Preparations to set up for the Carrier Classic have been taking place throughout the week, with the construction of a full basketball court and bleachers seating 7,000 people on the flight deck of the USS Carl Vinson.
The weather seems to be cooperating – the anticipated Friday storm is expected to come in late, and the game has a 4 p.m. start. The bulk of the weekend rain is predicted to be coming in early Saturday, according to the National Weather Service.
If fickle Mother Nature defies the forecasts and sends rain during the game, a duplicate basketball court and bleachers seating 2,000 people are being constructed in the carrier's hanger bay.
“One of the things that you have to plan for with an event of this magnitude is weather. Unfortunately there is a probability of rain on Friday, so in the hanger deck we are building a duplicate deck, (with) smaller grand stands though,” said Thomas Lee, a co-founder of the Morale Entertainment Foundation, the event organizer.
“Our idea is not to turn anyone away, if that were to happen, on a random basis we will have people in sections come down and enjoy the game.”
Many aspects of the unique inaugural event, a match-up between the North Carolina Tar Heels and the Michigan State Spartans, are being covered. USA Today offered an inside look at the USS Vinson, as did ESPN.
An ESPN anchor, Hannah Storm, offered a peek via Twitter at the network's set, built aboard the aircraft carrier.
The New York Times focused on the challenge Michigan State's coach issued to his players, by scheduling the game against a college basketball giant, North Carolina.
Locally, Navy personnel are psyched – and their enthusiasm is being rewarded.
Naval Aircrewman 3rd Class Marco Gilio and Naval Aircrewman 3rd Class Carlin Henderson have donated over 30 hours of their time assisting with construction.

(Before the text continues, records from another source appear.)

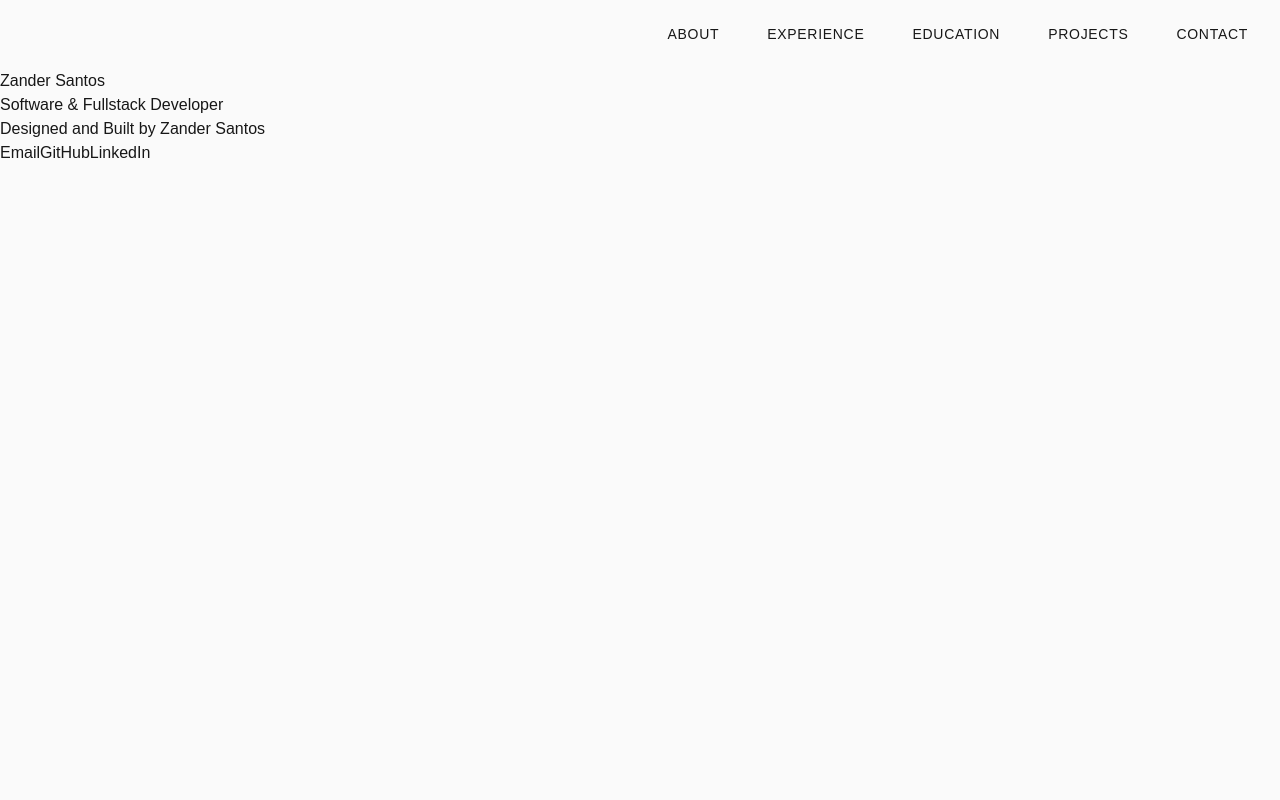
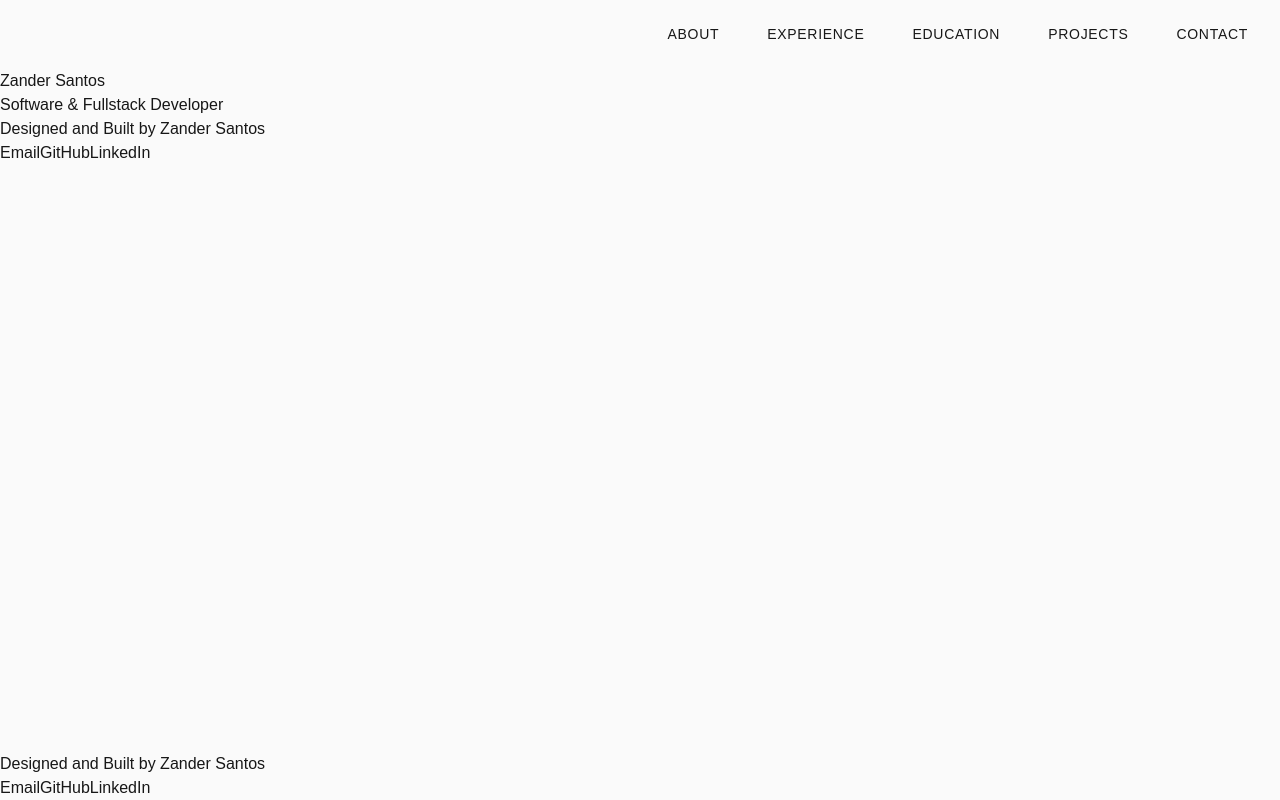
Before and after one commit to zandersantos/zander-santos-portfolio, a Next.js app in the folder zander-santos-portfolio/: page / in a window 1280 px wide. Built offline with nearby package versions, Linux system fonts and the light colour scheme.

Commit message:
Moved the Footer into the Root Layout

```diff
--- a/zander-santos-portfolio/app/layout.tsx
+++ b/zander-santos-portfolio/app/layout.tsx
@@ -1,6 +1,7 @@
 import Header from "@/components/Header";
 import { Metadata } from "next";
 import "./globals.css";
+import Footer from "@/components/Footer";
 
 export const metadata: Metadata = {
   title: "Zander Santos | Developer Portfolio",
@@ -15,9 +16,12 @@
 }>) {
   return (
     <html lang="en">
-      <body className="min-h-full flex flex-col">
+      <body className="min-h-screen flex flex-col">
         <Header/>
-        {children}
+          {children}
+        <div className="mt-auto">
+          <Footer />
+        </div>
       </body>
     </html>
 
```
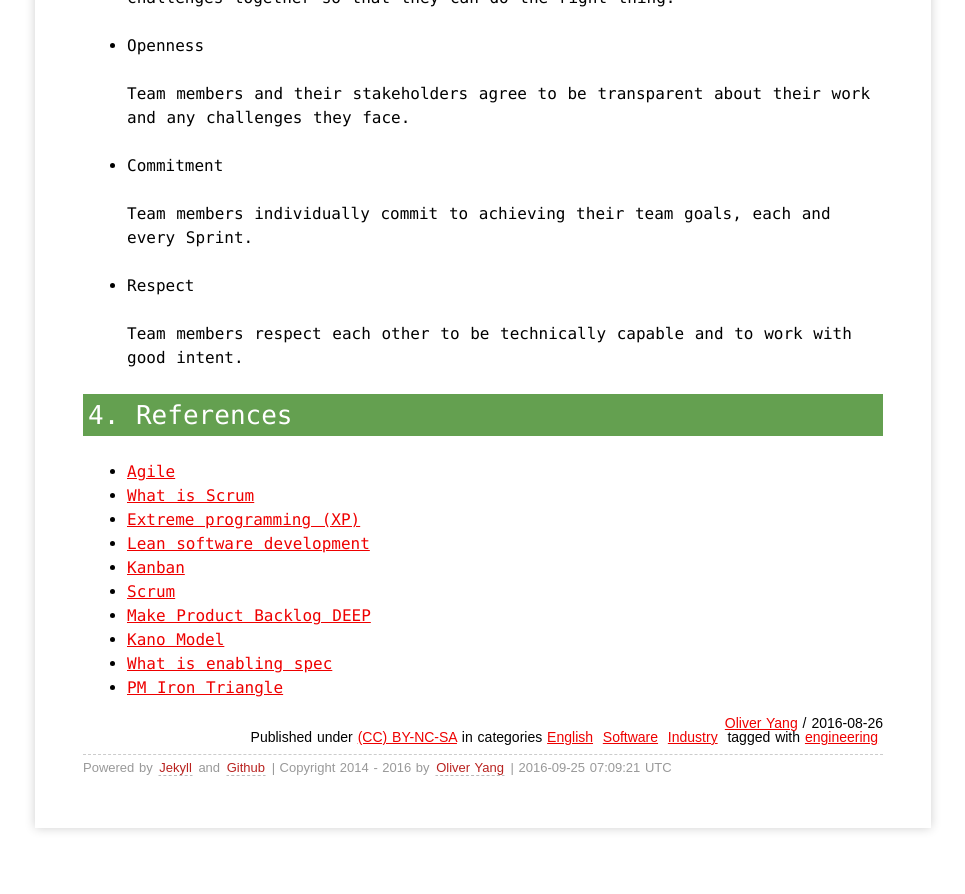
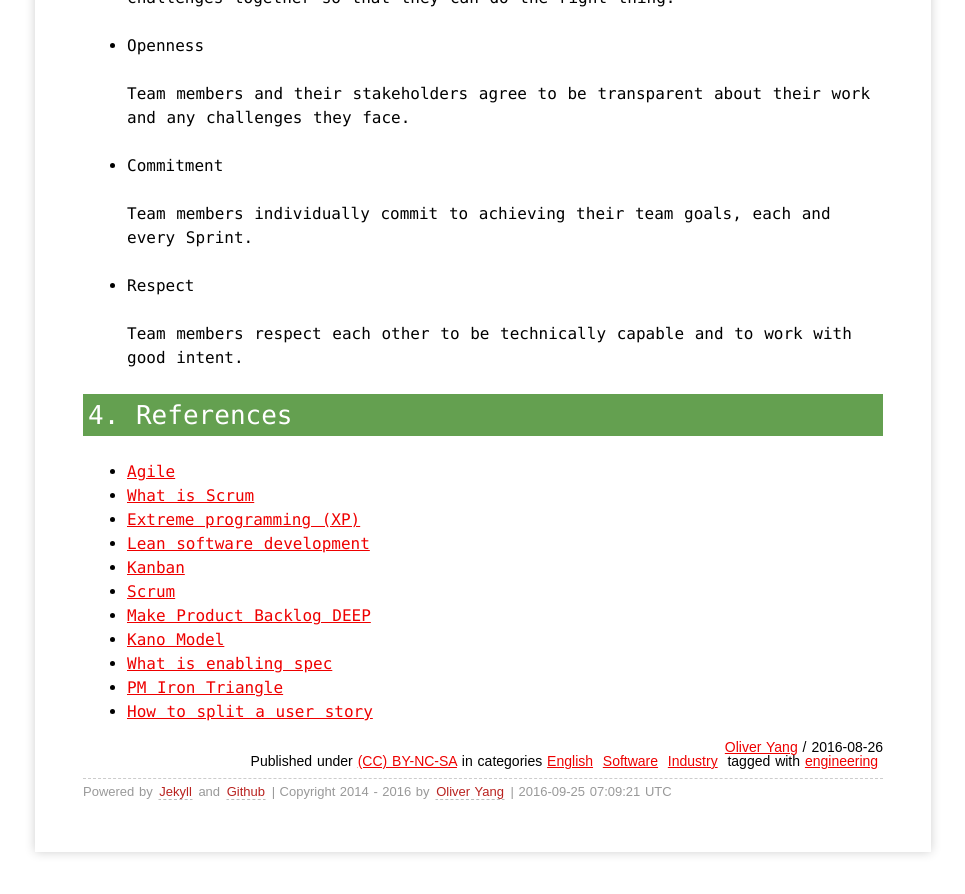
Before and after one commit to yangoliver/yangoliver.github.io, a Jekyll site: the page built from _posts/2016/2016-08-26-agile-notes-1.md, in a window 1280 px wide and 900 px high, scrolled down 5836 px. Shown: the top 894 px of the window, without its empty margins (157-1122 px from the left). Built offline with Jekyll 4.4.1, drawn with Linux system fonts in a browser that asks for light colours; comment, search, counter and statistics services are not loaded.

Commit message:
update: add AC into DoR and add user story split link

```diff
--- a/_posts/2016/2016-08-26-agile-notes-1.md
+++ b/_posts/2016/2016-08-26-agile-notes-1.md
@@ -721,5 +724,6 @@
 * [Scrum](https://en.wikipedia.org/wiki/Scrum_(software_development))
 * [Make Product Backlog DEEP](https://www.mountaingoatsoftware.com/blog/make-the-product-backlog-deep)
 * [Kano Model](https://en.wikipedia.org/wiki/Kano_model)
-* [What is enabling spec](http://www.leanagiletraining.com/key-problems/agile-specifications/)
+* [What is enabling spec](http://www.leanagiletraining.com/key-problems/agile-specifications)
 * [PM Iron Triangle](https://en.wikipedia.org/wiki/Project_management_triangle)
+* [How to split a user story](http://agileforall.com/resources/how-to-split-a-user-story)
```
Also changed, not shown: other parts of _posts/2016/2016-08-26-agile-notes-1.md (+3 -0 lines).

In return, the squadron will be giving them tickets.
“It is a really cool opportunity to be able to help set up for this event. I really enjoy being a part of this entire process,” said Gilio. “I can't wait for the game.”
The players' excitement is showing as well.
“When I first heard about the whole big idea of the carrier I was kinda nervous because this is a game that puts you to the test,” said Branden Dawson, a Michigan State guard. “This is something big for the program and the players.
“We're hyped and excited [to be in] this big atmosphere with the troops, the press and the millions of people that have a chance to watch the game.”
Both teams expressed their gratitude to be among the first players to participate in the classic.
“I'm so honored that they chose UNC to be able to go out there to San Diego and not only represent our school but also support the troops,” said Harrison Barnes, UNC Tar Heels Forward. “They do so much for us. They go out there and put their lives on the line every day.”
This opportunity will give the players from both teams the opportunity to interact with sailors and learn more about the military culture.
“We as basketball players get so much press so I think it's kinda nice to realize what this game is really about,” said Barnes. “It's not UNC versus Michigan State. It's about showing appreciation for our troops. A lot of wounded warriors are going to be there and I want to say thank you to them.”
Part of the criteria for the Carrier Classic was that it could not cost the taxpayers any money at all, said Lee. The Morale Entertainment Foundation, primarily a volunteer organization that aims to keep service members' spirits up, has undertaken all of the potential liabilities, which cost millions of dollars.
City News Service, Mass Communication Specialist 3rd Class Shannon Burns, Defense Media Activity, and Mass Communication Specialist Seaman Amanda Huntoon, Navy Public Affairs Support Element West, contributed to this report.